My doubts ahead of deadline day

PUBLISHED: 19:00 30 August 2008 | UPDATED: 15:44 10 September 2010

The Man In The Stands

BRACE yourself folks, transfer deadline day looms again. That frenzied time of year when Norwich City traditionally comes “very close” to signing a good player.

BRACE yourself folks, transfer deadline day looms again. That frenzied time of year when Norwich City traditionally comes “very close” to signing a good player.

In previous years some of us have even been sad enough - The Man included - to sit up until midnight refreshing a web page to see if we had done it.

To see if we had swooped for that “final piece of the jigsaw”.

It's always the “final piece” isn't it? That's what adds the drama, that's what gets the adrenaline pumping.

Whether it's a centre half, a right-winger or a striker, it's always that pivotal signing that will take us from being bang average to top six…

Last year's passing of the January transfer window was perhaps the most tortuous, as thousands of Norwich fans clung to the forlorn hope that we might be able to sign Tiny Taylor. We didn't.

And who could forget the emotional roller-coaster that was our pursuit of former Bristol City weakling David Rhys George Best Cotterill? We were so close, you could almost smell him.

Neil Doncaster even detailed a blow-by-blow account of how the deal was nearly done in his EDP column the next day; I nearly read it to the end, too.

Despite my best efforts, The Man will inevitably end up keeping an ear out for our transfer saga is unfolding on Monday, although I'm becoming something of a deadline day cynic these days (does it show?)

Our routine seems hauntingly familiar, and like a kid who waited up to 12pm to catch a peak of Father Christmas - only to find mummy and daddy putting out the presents - my belief (in our ability to do a major deadline day deal) has waned.

Of course, I have sympathy with the club over the way the transfer window has affected football: inflated prices, increased competition for players, clubs unwilling to sell due to a lack of a replacement, players not wanting to join a relegation-threatened club, etc…

And we did once swoop on deadline day for Robert Earnshaw, although it was only after a £7m cheque for Dean Ashton was banked.

But sadly, come the end of the season, it is points on the table that matter.

We won't get an extra 10 points for refusing to bid another £200,000 for Carlos Kickaball, sad as that may be.

Roeder was being honest yesterday when he said: “The difficulty is finding someone who really falls into the structure of the budgets that we work to. That is the bottom line. You have to face facts in life.”

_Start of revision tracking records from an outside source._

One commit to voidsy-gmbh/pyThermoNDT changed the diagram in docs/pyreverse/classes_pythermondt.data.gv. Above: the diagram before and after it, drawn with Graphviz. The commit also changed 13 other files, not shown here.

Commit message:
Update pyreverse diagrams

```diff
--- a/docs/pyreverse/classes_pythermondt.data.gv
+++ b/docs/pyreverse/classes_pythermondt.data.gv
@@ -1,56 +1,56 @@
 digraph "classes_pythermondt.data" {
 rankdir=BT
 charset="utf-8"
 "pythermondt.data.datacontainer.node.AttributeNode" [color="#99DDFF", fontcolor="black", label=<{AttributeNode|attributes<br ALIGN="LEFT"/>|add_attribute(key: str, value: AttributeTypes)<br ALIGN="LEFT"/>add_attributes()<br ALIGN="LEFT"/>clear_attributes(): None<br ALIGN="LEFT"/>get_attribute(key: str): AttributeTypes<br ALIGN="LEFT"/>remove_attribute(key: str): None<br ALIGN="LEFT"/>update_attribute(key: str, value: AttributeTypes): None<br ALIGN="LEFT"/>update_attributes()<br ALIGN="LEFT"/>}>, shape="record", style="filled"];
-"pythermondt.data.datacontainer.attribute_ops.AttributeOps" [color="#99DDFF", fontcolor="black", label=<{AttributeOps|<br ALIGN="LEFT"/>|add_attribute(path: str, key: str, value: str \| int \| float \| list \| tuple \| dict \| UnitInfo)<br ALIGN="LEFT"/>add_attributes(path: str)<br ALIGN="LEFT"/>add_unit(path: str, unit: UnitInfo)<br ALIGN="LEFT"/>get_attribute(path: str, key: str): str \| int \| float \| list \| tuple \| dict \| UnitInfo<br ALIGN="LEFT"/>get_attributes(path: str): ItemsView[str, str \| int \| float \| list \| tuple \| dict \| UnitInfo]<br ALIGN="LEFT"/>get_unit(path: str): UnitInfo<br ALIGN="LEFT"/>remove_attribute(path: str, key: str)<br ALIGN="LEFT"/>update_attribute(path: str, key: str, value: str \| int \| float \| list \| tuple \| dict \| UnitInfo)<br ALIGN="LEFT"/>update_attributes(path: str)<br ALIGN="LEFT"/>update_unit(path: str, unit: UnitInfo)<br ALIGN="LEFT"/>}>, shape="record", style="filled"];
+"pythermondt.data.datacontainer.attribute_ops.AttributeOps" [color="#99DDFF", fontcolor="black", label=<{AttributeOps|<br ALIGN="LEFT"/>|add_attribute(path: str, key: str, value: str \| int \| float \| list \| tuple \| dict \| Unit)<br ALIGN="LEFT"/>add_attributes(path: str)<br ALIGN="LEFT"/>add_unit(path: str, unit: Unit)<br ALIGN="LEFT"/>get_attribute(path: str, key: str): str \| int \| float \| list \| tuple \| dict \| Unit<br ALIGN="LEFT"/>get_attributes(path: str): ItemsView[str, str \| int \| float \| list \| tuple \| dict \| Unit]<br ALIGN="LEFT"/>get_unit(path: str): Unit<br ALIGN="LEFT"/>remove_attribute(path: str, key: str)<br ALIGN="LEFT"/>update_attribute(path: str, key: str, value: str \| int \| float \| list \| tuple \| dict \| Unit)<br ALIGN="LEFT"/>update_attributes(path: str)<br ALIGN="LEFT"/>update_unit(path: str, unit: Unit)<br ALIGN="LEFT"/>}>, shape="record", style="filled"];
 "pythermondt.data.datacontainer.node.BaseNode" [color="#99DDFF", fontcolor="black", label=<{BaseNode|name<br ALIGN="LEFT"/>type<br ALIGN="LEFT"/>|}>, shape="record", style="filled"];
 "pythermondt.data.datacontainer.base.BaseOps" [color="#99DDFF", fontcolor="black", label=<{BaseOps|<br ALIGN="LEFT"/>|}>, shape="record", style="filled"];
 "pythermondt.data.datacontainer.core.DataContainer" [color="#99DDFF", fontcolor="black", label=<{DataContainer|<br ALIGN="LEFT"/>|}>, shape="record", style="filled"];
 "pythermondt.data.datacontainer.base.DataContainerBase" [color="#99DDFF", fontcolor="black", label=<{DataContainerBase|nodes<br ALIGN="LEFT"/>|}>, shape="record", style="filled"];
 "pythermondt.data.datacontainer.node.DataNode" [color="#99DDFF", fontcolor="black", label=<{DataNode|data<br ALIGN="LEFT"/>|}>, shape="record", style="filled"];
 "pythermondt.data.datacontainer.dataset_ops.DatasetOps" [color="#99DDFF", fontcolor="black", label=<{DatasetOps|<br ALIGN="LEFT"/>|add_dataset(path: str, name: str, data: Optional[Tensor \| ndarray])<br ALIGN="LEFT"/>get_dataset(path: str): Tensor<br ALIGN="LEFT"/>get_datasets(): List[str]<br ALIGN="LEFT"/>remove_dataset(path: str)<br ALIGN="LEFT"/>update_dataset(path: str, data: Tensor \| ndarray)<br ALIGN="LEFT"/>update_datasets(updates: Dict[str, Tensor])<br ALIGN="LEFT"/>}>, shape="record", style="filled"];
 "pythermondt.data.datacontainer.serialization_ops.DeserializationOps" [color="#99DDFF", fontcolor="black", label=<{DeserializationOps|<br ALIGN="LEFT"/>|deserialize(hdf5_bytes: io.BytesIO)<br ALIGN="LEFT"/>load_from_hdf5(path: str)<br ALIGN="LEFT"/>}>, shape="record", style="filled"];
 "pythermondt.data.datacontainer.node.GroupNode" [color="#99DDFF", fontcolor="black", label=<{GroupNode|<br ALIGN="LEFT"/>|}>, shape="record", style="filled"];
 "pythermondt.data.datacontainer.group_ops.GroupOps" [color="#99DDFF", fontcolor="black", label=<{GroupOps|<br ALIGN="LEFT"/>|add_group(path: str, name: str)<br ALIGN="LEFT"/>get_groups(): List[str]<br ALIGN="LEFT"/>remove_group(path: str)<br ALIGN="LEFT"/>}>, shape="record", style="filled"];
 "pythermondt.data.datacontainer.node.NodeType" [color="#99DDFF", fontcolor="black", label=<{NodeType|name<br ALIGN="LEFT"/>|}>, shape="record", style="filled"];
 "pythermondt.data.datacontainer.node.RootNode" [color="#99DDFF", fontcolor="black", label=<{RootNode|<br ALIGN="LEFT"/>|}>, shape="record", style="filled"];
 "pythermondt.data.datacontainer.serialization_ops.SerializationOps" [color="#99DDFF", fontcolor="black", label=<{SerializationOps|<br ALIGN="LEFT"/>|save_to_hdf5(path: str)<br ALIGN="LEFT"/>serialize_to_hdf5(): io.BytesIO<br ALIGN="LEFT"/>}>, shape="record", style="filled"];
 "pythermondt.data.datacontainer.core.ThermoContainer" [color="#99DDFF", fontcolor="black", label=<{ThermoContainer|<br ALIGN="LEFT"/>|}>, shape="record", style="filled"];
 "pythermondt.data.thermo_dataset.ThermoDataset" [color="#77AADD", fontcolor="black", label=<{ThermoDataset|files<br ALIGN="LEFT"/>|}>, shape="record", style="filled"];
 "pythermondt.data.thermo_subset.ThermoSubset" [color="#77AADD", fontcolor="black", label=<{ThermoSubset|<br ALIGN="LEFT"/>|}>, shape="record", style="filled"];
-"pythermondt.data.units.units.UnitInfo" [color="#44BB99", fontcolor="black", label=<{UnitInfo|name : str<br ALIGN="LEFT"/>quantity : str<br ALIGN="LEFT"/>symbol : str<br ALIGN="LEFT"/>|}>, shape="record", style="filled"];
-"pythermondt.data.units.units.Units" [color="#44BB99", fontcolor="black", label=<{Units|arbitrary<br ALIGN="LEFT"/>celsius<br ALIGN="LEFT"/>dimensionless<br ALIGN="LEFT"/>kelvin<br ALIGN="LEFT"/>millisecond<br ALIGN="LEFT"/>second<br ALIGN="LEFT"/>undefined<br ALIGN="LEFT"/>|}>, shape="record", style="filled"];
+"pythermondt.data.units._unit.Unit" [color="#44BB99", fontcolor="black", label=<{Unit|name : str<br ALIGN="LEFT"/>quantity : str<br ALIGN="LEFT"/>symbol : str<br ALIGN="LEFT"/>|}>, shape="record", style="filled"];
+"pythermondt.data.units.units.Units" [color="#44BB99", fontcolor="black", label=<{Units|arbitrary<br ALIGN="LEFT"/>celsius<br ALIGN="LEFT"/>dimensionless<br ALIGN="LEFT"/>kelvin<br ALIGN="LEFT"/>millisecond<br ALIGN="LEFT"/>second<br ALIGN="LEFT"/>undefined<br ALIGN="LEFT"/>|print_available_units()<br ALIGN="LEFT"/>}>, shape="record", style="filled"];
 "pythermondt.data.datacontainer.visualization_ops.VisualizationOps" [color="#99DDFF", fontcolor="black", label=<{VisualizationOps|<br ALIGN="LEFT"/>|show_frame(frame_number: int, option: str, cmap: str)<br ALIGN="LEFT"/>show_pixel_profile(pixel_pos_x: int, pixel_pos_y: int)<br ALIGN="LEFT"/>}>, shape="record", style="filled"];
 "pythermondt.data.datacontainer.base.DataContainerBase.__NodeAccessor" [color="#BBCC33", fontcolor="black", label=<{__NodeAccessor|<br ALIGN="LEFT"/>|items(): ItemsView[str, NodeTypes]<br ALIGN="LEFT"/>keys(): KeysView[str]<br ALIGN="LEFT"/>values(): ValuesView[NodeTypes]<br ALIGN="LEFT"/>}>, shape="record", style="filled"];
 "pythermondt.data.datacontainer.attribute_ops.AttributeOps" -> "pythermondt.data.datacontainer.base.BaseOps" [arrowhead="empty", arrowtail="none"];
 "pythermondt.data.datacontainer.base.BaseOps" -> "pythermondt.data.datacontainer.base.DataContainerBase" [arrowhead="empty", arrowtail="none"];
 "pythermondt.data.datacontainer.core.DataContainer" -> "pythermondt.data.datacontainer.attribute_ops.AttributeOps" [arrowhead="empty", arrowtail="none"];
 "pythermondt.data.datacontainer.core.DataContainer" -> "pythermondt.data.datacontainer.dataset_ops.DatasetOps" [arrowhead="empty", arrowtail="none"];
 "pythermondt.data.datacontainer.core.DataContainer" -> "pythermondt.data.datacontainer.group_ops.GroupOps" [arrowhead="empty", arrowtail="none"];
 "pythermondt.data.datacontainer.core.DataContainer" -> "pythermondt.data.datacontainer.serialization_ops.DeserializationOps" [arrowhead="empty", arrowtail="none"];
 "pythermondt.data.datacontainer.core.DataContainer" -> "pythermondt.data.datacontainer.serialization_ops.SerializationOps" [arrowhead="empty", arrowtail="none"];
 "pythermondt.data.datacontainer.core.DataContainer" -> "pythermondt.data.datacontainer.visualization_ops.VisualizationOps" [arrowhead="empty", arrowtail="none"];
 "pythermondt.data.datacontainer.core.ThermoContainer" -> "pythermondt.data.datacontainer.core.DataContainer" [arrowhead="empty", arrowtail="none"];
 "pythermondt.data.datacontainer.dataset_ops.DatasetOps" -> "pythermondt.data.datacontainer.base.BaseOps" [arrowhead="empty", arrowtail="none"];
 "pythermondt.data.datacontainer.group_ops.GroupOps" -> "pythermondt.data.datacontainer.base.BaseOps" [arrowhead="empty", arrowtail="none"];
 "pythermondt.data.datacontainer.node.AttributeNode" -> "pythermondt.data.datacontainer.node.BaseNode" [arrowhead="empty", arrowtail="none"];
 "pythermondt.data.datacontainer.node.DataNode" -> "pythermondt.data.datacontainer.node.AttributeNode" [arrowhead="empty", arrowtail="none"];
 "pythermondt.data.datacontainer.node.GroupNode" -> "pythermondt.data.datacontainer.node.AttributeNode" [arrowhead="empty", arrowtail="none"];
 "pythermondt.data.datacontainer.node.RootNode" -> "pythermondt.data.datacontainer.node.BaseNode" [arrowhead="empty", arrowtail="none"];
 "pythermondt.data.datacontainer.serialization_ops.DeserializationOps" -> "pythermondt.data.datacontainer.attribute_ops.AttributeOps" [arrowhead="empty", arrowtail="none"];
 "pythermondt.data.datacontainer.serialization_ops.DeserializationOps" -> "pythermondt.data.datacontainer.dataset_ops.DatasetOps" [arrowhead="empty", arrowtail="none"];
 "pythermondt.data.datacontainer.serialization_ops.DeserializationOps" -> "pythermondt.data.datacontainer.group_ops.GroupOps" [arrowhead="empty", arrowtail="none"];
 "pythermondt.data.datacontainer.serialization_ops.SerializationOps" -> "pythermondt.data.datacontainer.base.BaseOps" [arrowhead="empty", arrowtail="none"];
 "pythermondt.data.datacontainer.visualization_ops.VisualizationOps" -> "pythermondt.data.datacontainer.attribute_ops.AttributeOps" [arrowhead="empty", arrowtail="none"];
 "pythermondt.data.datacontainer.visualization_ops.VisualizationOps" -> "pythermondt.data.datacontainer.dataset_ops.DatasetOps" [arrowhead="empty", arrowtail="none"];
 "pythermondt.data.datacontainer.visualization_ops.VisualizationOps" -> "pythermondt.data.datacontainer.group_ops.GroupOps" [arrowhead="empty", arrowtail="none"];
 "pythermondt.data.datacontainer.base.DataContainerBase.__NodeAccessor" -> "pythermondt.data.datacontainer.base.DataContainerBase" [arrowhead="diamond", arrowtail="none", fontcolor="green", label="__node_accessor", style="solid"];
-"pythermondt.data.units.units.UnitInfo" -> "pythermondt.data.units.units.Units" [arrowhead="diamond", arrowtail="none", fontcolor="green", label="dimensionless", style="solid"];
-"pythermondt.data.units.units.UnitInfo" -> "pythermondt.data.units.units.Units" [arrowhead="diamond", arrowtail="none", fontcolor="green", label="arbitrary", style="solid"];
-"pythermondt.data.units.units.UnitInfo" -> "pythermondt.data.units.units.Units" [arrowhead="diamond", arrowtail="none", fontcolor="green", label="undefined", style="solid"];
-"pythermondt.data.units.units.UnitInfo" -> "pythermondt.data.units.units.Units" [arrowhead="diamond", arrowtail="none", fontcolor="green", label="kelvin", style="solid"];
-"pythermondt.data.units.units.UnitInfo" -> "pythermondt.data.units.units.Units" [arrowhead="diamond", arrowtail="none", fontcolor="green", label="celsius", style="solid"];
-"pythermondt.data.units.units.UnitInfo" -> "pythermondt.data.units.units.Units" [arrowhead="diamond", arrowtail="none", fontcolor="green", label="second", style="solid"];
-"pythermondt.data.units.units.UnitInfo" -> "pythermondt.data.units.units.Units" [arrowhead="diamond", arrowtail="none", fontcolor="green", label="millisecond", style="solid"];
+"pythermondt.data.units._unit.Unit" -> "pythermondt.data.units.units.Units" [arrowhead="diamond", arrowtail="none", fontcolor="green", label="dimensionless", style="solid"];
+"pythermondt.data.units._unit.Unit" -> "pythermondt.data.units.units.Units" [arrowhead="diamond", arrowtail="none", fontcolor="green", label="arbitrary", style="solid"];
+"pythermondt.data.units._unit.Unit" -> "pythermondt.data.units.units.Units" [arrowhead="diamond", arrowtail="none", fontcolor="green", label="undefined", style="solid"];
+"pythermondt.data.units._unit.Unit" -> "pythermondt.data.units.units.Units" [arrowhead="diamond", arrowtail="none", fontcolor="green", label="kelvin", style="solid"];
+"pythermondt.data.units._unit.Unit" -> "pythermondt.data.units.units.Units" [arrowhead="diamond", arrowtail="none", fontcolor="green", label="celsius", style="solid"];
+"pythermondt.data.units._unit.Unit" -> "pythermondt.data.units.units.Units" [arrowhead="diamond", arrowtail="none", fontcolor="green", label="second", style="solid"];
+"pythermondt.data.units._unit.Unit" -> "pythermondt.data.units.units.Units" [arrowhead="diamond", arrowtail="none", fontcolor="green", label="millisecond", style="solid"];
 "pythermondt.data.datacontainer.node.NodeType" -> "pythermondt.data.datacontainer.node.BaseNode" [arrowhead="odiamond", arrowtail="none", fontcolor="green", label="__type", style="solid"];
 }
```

He has admitted he's not been given much to spend, and the clubs that do make moves on deadline day are ultimately those that take a financial gamble.

Or rather, don't gamble on trying to get by without. Maybe the club will shock me and Iverson will turn up at Colney - Roeder said it is still in the balance - I just very much doubt it.

t TIME FOR A BRUCE BONUS

IT was great to see Bruce Rioch back in the big time (sort of) this week. His side, Aalborg, have made it to the group stages of the Champions League, where they have been paired with Man U and Celtic.

I thought Rioch was a very decent manager during his time here; but was severely hampered by bad injuries and a lack of funding.

I'm pretty confident he would have taken us to the play-offs one year too, had it not been for that savage assault by Kevin Muscat on Bellamy (legend).

Up until a couple of years ago it seemed that Rioch was intent on whiling away his time in Greens gym and coming to Norwich games - so it's great to see he's gone abroad and rekindled some success. Good luck Bruce, The Man will be cheering your boys on.

t THE Man was pleased to see that in these times of Climate Change the club continues to try and do its bit for the planet.

It would have been a shame if Jon Hartson's shirt had gone to landfill, so I was delighted to note that it has been recycled and rebranded to form part of the Carrow Road pre-match ritual, as seen on the pitch before the Spurs and Blackpool games.

Unlike some fans, The Man does not have a particular axe to grind with Hartson.

I thought he helped turn the game for us at home to the s**m, and his willingness to come on loan here showed his spirit was willing, even if his body was weak.

The fact that the club sanctioned paying thousands of pounds a week for a morbidly obese has-been was not his fault.

t FAREWELL TO A MASTER OF HIS ART

THE Man was devastated to read reports that Norwich's own Puppet Man was set to undertake his last street performance today.

He is one of my all-time favourite Norwich characters, up there with Marigold, the bloke with the ghetto blaster, the twins off the market, and John The Tramp, who used to hang about near the Cathedral.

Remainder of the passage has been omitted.